“Wait! I thought we were supposed to be creative! Focus?” Yes, because believe it or not, focus can fuel creativity. That’s why you need to start with a white card on the board that clearly defines the goal of what you are trying to create or the problem that needs to be solved. Without that direction, you can waste a lot of creative energy. Some people have the idea that the creative meeting is supposed to be free-flowing where anything goes. Creativity without focus can lead to confusion. The best meetings have just enough order so that even ideas you don’t use are worth keeping. You’ll still chase some rabbits in creative meetings, but focus means you chase the kind of rabbits that lead you down a path and uncover a hole that will lead you back. Effective facilitators have to guard the focus without shutting down the flow of ideas.
Capture the Ideas
It’s also important to have two notetakers: one person who takes detailed notes and another person who can write the ideas on index cards (or whiteboard) and post them up as they are being thrown out so none of them get lost. You will be surprised at how much you can miss if no one is taking detailed notes. It’s also pretty entertaining to go back and read the notes later. You’ll find yourself wondering how on earth you thought you were going to be able to fly someone into the ceiling to demonstrate Jesus’ ascension into heaven.
Debrief Next Steps
Once your event is over, the final type of meeting is a Debrief. This is where you’ll celebrate the wins and then discuss what could have been better, especially if this is an on-going event or environment. Keep debrief meetings positive. How can you be positive when talking about things that went wrong or things to improve? You do it by not placing blame and not beating something to death. In these meetings, we encourage people to bring solutions if they bring up something that didn’t go quite right. You want the people in the meeting to leave encouraged, not discouraged. While every little thing may not have gone right, in the end, you probably had an incredible event that changed the life of a child.
The brainstorming, creative process can be a bit overwhelming in the beginning. But remember: the God who CREATED everything, including you, has called you to create environments for kids that will bring them closer to Him. I can’t think of a better reason to find a way to dream up the very best ideas.

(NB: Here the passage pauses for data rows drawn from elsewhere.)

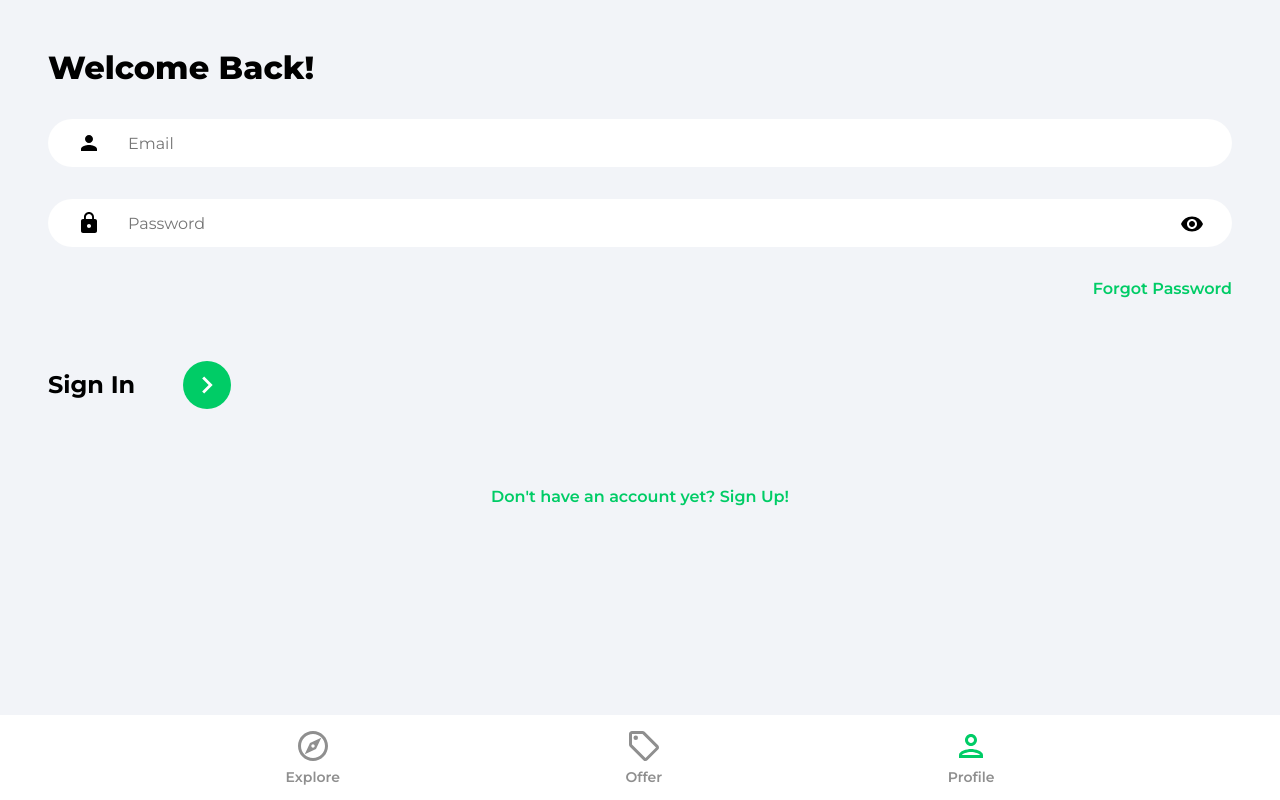
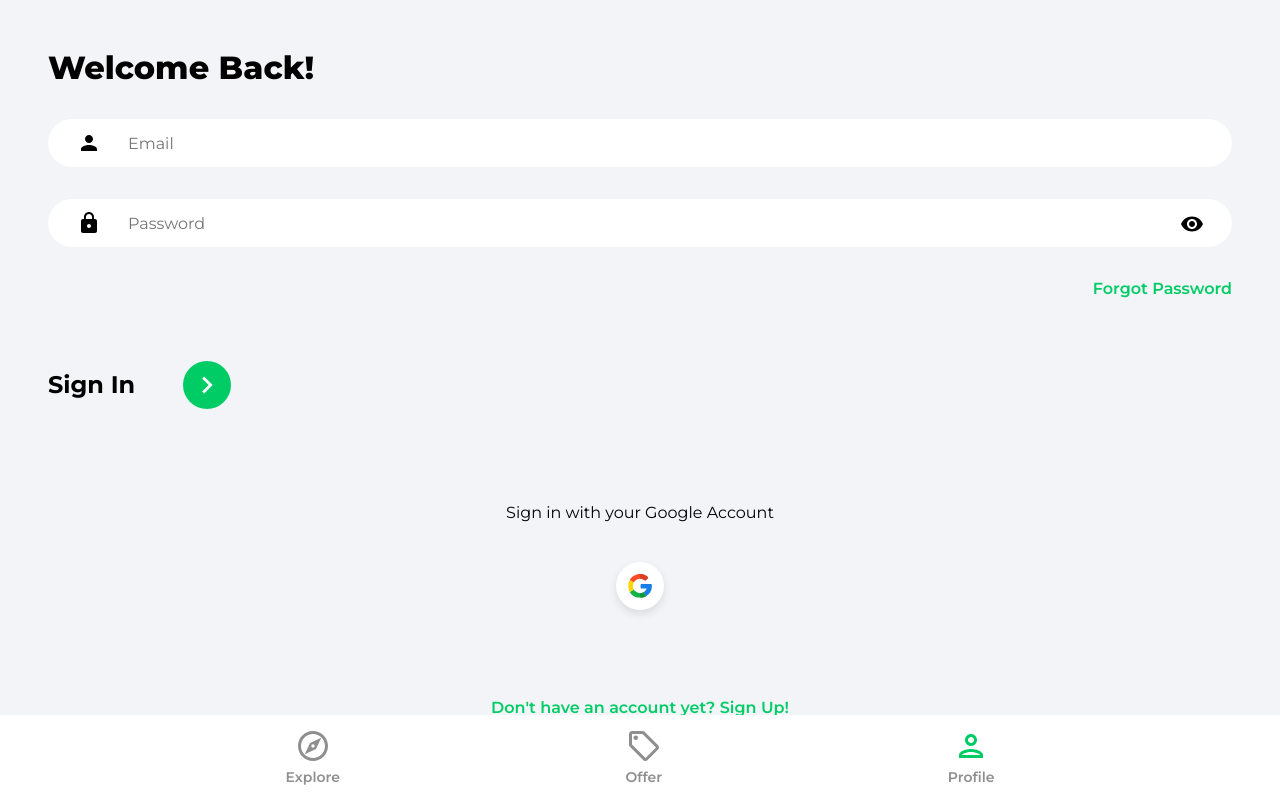
Before and after one commit to IrinaDG/Personal-Projects, a React (Create React App) app in the folder house-marketplace-app/: page /sign-in in a window 1280 px wide. Built offline with nearby package versions, Linux system fonts and the light colour scheme; no server answers.

Commit message:
Added Google Auth functionality

```diff
--- /dev/null
+++ b/house-marketplace-app/src/components/OAuth.jsx
@@ -0,0 +1,46 @@
+import { doc, setDoc, getDoc, serverTimestamp } from "firebase/firestore"
+import { db } from "../firebase.config"
+import { toast } from "react-toastify"
+import googleIcon from "../assets/svg/googleIcon.svg"
+import {getAuth, signInWithPopup, GoogleAuthProvider} from "firebase/auth"
+import { useNavigate, useLocation } from "react-router-dom"
+
+
+function OAuth() {
+    const navigate = useNavigate()
+    const location = useLocation()
+
+    const onGoogleClick = async() => {
+        try {
+            const auth = getAuth()
+            const provider = new GoogleAuthProvider()
+            const result = await signInWithPopup(auth, provider)
+            const user = result.user
+
+            const docRef = doc(db, "users", user.uid)
+            const docSnap = await getDoc(docRef)
+
+            if (!docSnap.exists()) {
+                await setDoc(doc(db, "users", user.uid), {
+                    name: user.displayName,
+                    email: user.email,
+                    timestamp: serverTimestamp()
+                })
+            }
+            navigate("/")
+        } catch (error) {
+            toast.error("Google Authentication failed! Please try again!")
+        }
+    }
+
+    return (
+        <div className="socialLogin">
+            <p>Sign {location.pathname === "/sign-up" ? "up" : "in"} with your Google Account</p>
+            <button className="socialIconDiv" onClick={onGoogleClick}>
+                <img src={googleIcon} alt="google icon" className="socialIconImg" />
+            </button>
+        </div>
+    )
+}
+
+export default OAuth
--- a/house-marketplace-app/src/index.css
+++ b/house-marketplace-app/src/index.css
@@ -1,4 +1,5 @@
 @import url('https://fonts.googleapis.com/css2?family=Montserrat:wght@200;300;400;500;600;700;800;900&display=swap');
+
 * {
   box-sizing: border-box;
 }
--- a/house-marketplace-app/src/pages/SignIn.jsx
+++ b/house-marketplace-app/src/pages/SignIn.jsx
@@ -4,7 +4,8 @@
 import {ReactComponent as ArrowRightIcon} from '../assets/svg/keyboardArrowRightIcon.svg'
 import visibilityIcon from '../assets/svg/visibilityIcon.svg'
 import { getAuth, signInWithEmailAndPassword } from 'firebase/auth'
-import {toast} from 'react-toastify'
+import { toast } from 'react-toastify'
+import OAuth from "../components/OAuth"
 
 function SignIn() {
   const [showPassword, setShowPassword] = useState(false)
@@ -84,6 +85,7 @@
             </button>
           </div>
         </form>
+        <OAuth />
         <Link to='/sign-up' className='registerLink'>
           Don't have an account yet? Sign Up!
         </Link>
--- a/house-marketplace-app/src/pages/SignUp.jsx
+++ b/house-marketplace-app/src/pages/SignUp.jsx
@@ -6,7 +6,8 @@
 import { getAuth, createUserWithEmailAndPassword, updateProfile } from 'firebase/auth'
 import { db } from '../firebase.config'
 import { setDoc, doc, serverTimestamp } from 'firebase/firestore'
-import {toast} from 'react-toastify'
+import { toast } from 'react-toastify'
+import OAuth from "../components/OAuth";
 
 function SignUp() {
   const [showPassword, setShowPassword] = useState(false);
@@ -105,7 +106,7 @@
             </button>
           </div>
         </form>
-
+        <OAuth />
         <Link to="/sign-in" className="registerLink">
           Already have an account? Sign In!
         </Link>
```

Colette Taylor is the Executive Production Director for Orange, which means she produces the Orange Conference, Camp KidJam and Orange Tour. Basically, she produces things. And she LOVES football.